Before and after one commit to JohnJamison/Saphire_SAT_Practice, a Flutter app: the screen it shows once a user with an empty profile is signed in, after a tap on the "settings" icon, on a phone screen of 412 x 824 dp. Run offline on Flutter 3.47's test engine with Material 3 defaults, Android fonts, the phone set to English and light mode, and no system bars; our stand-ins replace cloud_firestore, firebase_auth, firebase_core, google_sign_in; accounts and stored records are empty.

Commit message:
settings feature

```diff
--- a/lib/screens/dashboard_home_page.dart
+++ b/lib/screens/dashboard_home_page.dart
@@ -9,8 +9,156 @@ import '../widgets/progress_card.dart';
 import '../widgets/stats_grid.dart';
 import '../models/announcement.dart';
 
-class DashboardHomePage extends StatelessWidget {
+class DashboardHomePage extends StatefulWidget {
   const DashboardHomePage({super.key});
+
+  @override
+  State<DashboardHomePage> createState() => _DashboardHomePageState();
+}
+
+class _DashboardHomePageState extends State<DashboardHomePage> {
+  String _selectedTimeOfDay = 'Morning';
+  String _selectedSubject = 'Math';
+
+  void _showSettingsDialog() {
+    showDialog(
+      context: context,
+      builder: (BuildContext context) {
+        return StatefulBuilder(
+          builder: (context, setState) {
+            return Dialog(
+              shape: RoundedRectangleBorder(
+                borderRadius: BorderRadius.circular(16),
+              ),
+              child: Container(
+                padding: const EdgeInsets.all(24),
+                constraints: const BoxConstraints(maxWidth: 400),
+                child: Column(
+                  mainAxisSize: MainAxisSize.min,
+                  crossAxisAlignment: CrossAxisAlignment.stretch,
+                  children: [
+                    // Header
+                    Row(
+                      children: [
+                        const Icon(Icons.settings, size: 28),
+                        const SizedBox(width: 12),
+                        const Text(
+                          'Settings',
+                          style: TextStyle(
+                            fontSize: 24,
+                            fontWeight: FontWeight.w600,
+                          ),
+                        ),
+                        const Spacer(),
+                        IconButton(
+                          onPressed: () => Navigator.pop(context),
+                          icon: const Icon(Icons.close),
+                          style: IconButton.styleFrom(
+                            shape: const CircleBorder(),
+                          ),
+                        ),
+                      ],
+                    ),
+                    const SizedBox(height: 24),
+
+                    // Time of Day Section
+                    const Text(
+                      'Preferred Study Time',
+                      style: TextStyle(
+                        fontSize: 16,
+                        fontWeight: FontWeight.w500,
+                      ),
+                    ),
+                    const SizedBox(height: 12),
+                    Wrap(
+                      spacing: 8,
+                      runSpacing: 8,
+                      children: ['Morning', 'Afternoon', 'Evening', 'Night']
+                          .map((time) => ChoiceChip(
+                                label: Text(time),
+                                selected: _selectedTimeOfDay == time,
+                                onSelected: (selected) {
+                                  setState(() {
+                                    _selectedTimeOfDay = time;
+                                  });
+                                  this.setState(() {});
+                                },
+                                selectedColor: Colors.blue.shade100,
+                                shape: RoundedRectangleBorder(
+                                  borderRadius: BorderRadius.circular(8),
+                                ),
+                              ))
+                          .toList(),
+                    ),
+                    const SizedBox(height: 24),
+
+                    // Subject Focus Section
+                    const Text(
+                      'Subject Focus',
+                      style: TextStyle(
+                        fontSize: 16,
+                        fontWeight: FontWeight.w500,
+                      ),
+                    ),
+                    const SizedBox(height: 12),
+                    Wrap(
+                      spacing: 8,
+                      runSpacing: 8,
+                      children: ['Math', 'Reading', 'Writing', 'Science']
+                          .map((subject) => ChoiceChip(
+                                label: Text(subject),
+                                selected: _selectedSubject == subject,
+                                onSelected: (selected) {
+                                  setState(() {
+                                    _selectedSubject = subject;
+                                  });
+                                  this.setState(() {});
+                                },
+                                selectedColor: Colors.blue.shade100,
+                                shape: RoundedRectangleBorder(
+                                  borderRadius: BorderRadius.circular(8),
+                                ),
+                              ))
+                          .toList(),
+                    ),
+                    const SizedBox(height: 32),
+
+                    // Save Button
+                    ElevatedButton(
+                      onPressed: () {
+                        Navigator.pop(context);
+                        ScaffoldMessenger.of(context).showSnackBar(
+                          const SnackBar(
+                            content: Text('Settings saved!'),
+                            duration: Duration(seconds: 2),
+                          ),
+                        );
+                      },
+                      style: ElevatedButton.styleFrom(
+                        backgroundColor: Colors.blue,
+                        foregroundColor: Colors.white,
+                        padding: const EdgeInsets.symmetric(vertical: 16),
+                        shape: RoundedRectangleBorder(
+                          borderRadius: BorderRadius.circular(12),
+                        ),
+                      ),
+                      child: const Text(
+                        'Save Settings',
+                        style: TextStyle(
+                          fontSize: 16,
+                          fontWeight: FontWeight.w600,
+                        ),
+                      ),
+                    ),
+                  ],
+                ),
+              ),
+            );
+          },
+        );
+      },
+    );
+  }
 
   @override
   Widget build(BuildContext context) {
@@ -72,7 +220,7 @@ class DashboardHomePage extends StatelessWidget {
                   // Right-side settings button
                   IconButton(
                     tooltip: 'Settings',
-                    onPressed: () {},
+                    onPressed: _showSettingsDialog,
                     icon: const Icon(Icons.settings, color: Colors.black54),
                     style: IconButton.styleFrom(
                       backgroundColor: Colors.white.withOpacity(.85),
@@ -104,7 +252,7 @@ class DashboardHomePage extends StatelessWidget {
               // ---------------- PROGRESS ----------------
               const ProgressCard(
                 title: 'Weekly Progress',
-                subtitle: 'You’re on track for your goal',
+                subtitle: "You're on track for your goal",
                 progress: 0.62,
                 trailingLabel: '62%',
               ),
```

» Goal of the exercise: For this exercise, find all lines in the records containing the word "fontSize" and copy them.

» Answer box:
+                            fontSize: 24,
+                        fontSize: 16,
+                        fontSize: 16,
+                          fontSize: 16,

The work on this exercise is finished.